# [PROBLEM TO WORK ON]
A bare number is the only acceptable answer: how many lines of these entries include "ehokardiografija"?

+---+

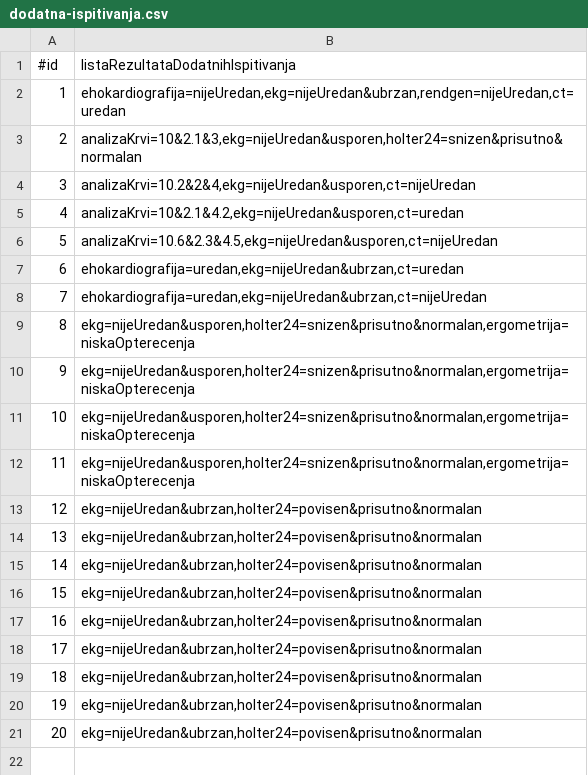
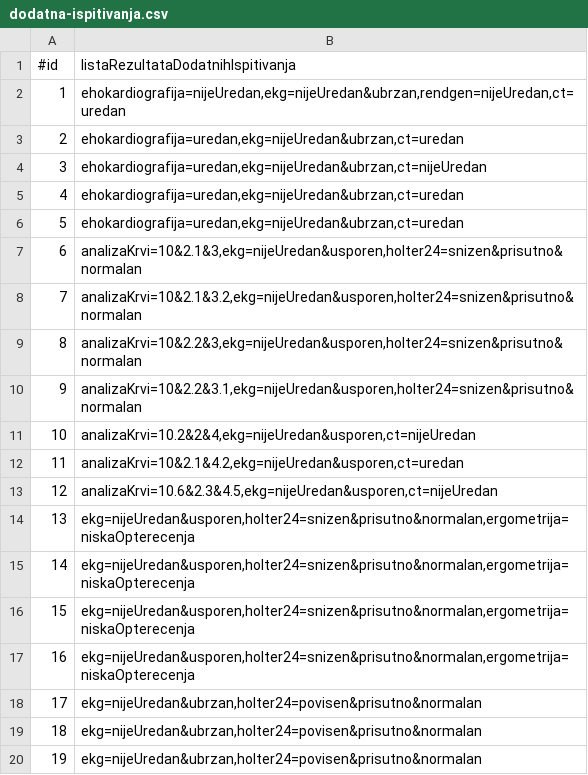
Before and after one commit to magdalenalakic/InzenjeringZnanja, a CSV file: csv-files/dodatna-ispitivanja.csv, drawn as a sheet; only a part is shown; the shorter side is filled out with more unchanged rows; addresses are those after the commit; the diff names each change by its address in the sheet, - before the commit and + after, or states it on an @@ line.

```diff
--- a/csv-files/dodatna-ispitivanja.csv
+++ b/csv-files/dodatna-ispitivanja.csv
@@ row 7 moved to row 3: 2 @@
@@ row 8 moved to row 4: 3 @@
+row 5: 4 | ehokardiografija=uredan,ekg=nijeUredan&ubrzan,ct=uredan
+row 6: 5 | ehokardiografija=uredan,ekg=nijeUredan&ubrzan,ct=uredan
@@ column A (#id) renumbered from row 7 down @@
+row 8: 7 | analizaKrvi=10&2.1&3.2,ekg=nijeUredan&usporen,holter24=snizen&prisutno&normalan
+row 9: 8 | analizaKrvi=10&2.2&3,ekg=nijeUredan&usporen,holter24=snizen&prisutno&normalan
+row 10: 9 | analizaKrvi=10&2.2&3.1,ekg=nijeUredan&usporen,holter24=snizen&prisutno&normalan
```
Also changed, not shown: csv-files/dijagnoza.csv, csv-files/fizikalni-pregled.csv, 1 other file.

+---+

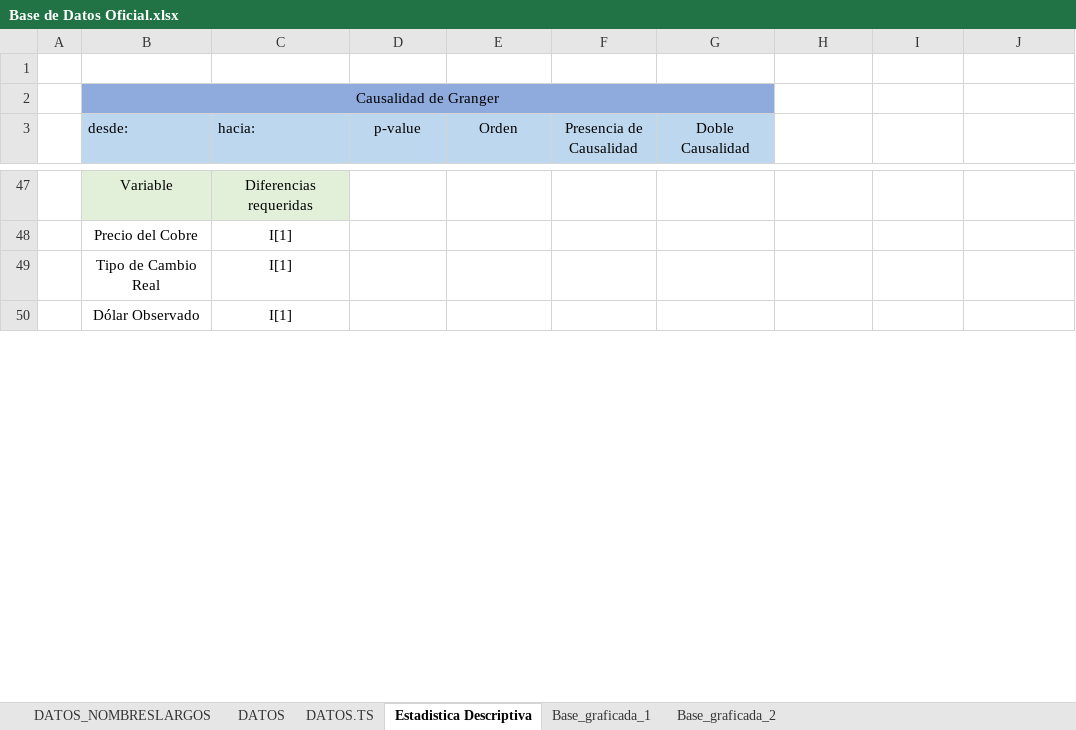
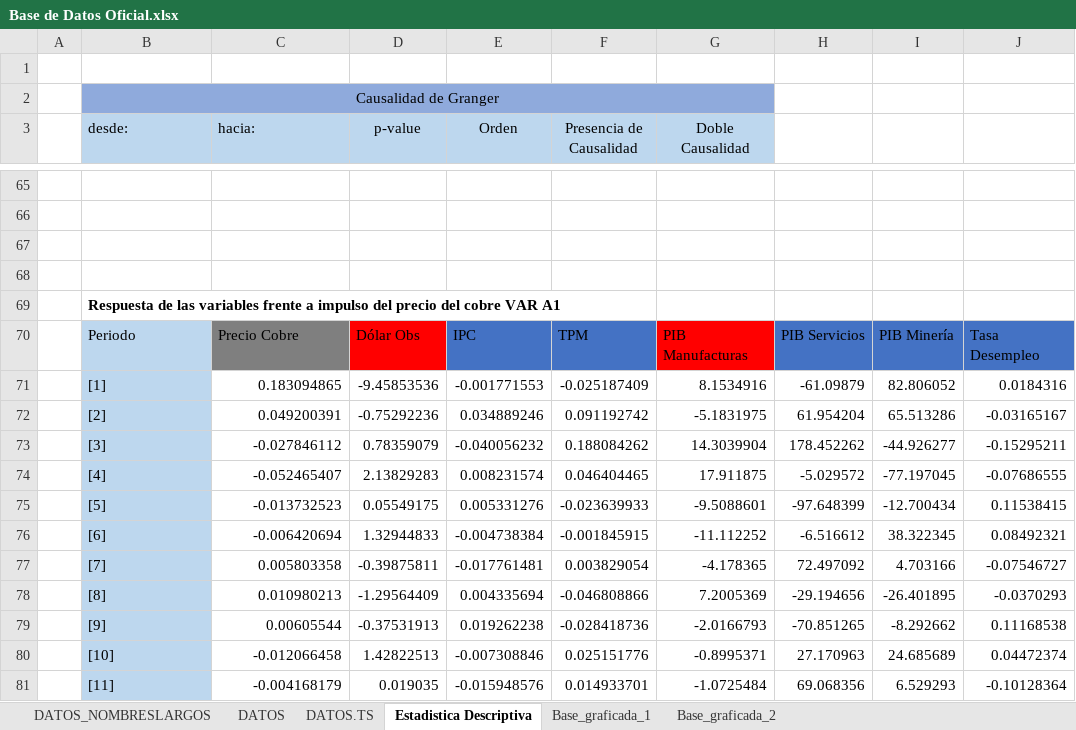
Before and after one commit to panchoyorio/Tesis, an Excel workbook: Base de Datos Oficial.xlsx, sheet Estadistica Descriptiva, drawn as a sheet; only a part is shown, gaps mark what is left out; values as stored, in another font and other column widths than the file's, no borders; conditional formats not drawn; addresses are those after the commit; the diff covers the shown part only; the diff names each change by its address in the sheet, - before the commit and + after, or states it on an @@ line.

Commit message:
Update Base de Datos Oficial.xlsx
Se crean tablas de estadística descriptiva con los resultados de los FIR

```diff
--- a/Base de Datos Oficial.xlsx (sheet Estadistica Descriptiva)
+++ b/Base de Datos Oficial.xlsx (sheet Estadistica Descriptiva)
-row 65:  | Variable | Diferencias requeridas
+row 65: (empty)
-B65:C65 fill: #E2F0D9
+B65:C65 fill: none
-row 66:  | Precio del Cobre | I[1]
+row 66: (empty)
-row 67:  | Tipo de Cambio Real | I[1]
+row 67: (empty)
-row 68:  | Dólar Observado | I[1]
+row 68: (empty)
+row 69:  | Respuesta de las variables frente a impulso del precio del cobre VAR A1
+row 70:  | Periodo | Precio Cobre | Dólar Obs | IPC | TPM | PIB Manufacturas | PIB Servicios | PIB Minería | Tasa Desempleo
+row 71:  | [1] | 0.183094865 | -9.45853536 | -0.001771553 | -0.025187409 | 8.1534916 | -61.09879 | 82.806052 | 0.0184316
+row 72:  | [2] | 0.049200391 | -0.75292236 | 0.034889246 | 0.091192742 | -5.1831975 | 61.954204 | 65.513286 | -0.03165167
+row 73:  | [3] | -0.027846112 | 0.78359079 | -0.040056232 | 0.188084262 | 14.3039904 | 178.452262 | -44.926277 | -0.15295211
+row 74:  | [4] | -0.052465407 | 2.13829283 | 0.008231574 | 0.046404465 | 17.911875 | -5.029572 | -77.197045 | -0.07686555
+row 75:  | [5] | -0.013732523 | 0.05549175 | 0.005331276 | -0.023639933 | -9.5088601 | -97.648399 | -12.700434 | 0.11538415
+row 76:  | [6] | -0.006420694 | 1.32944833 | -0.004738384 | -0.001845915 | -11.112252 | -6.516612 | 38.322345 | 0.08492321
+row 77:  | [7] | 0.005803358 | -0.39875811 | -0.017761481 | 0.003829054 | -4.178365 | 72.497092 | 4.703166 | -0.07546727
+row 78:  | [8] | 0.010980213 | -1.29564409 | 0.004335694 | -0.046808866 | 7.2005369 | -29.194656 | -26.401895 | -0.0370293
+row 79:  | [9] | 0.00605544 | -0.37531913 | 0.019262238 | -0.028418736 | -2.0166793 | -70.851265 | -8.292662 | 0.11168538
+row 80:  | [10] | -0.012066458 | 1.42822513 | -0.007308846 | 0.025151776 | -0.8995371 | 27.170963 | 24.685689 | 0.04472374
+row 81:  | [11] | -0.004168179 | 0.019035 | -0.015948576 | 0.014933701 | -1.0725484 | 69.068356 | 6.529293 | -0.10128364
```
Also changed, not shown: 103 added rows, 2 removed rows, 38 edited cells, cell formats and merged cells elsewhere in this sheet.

+---+

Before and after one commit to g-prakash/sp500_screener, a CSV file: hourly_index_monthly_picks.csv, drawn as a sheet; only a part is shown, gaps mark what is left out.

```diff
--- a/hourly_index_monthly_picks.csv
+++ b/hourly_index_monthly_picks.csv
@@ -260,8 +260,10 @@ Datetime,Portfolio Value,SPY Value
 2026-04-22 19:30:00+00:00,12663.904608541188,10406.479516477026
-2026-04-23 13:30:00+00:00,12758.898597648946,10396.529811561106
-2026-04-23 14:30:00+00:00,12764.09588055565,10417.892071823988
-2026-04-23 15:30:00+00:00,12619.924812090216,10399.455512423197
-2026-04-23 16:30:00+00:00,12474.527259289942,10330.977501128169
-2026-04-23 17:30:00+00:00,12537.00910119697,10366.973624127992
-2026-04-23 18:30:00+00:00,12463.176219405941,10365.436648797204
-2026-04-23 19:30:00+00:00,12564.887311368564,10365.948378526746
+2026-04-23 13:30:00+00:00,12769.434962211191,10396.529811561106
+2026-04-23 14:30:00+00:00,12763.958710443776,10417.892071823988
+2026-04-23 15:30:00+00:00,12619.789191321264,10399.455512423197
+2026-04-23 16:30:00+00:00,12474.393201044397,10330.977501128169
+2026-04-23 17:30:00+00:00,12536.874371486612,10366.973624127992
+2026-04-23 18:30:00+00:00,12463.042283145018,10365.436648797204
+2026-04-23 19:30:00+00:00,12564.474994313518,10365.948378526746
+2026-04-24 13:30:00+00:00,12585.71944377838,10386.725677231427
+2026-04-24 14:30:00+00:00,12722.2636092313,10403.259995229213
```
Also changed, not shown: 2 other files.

+---+

# [EXERCISE ANSWER]
2